● **Working data**

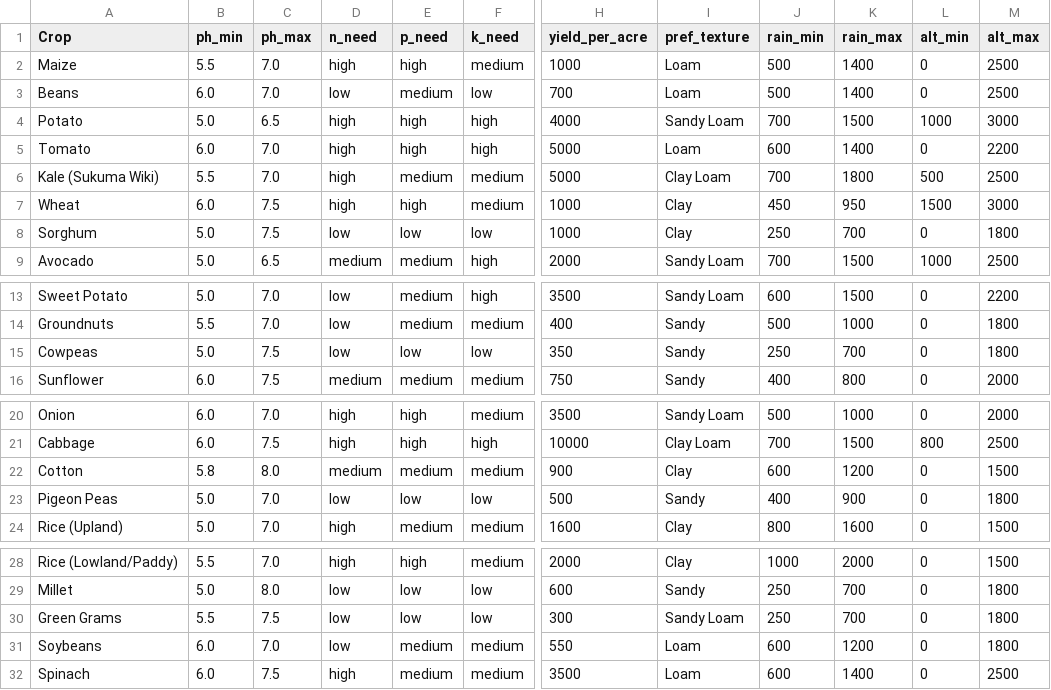
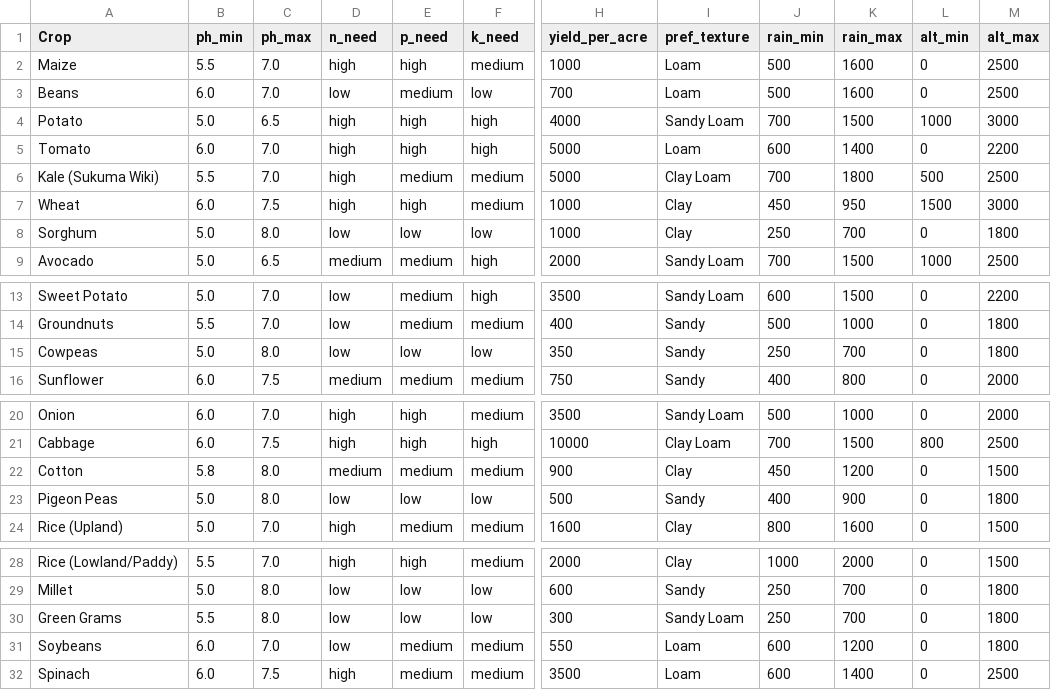
Before and after one commit to Polycar/shambaiq-app, a CSV file: src/data/crop_economics.csv, drawn as a sheet; only a part is shown, gaps mark what is left out; the diff names each change by its address in the sheet, - before the commit and + after, or states it on an @@ line.

```diff
--- a/src/data/crop_economics.csv
+++ b/src/data/crop_economics.csv
-K2:K3 (rain_max): 1400
+K2:K3 (rain_max): 1600
-C8 (ph_max): 7.5
+C8 (ph_max): 8.0
-C15 (ph_max): 7.5
+C15 (ph_max): 8.0
-J22 (rain_min): 600
+J22 (rain_min): 450
-C23 (ph_max): 7.0
+C23 (ph_max): 8.0
-C30 (ph_max): 7.5
+C30 (ph_max): 8.0
```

● **Work instruction**
Give back each entry exactly as it appears. Leave pictures out.

● **Solution**
Before and after one commit to Polycar/shambaiq-app, a CSV file: src/data/crop_economics.csv, drawn as a sheet; only a part is shown, gaps mark what is left out; the diff names each change by its address in the sheet, - before the commit and + after, or states it on an @@ line.

```diff
--- a/src/data/crop_economics.csv
+++ b/src/data/crop_economics.csv
-K2:K3 (rain_max): 1400
+K2:K3 (rain_max): 1600
-C8 (ph_max): 7.5
+C8 (ph_max): 8.0
-C15 (ph_max): 7.5
+C15 (ph_max): 8.0
-J22 (rain_min): 600
+J22 (rain_min): 450
-C23 (ph_max): 7.0
+C23 (ph_max): 8.0
-C30 (ph_max): 7.5
+C30 (ph_max): 8.0
```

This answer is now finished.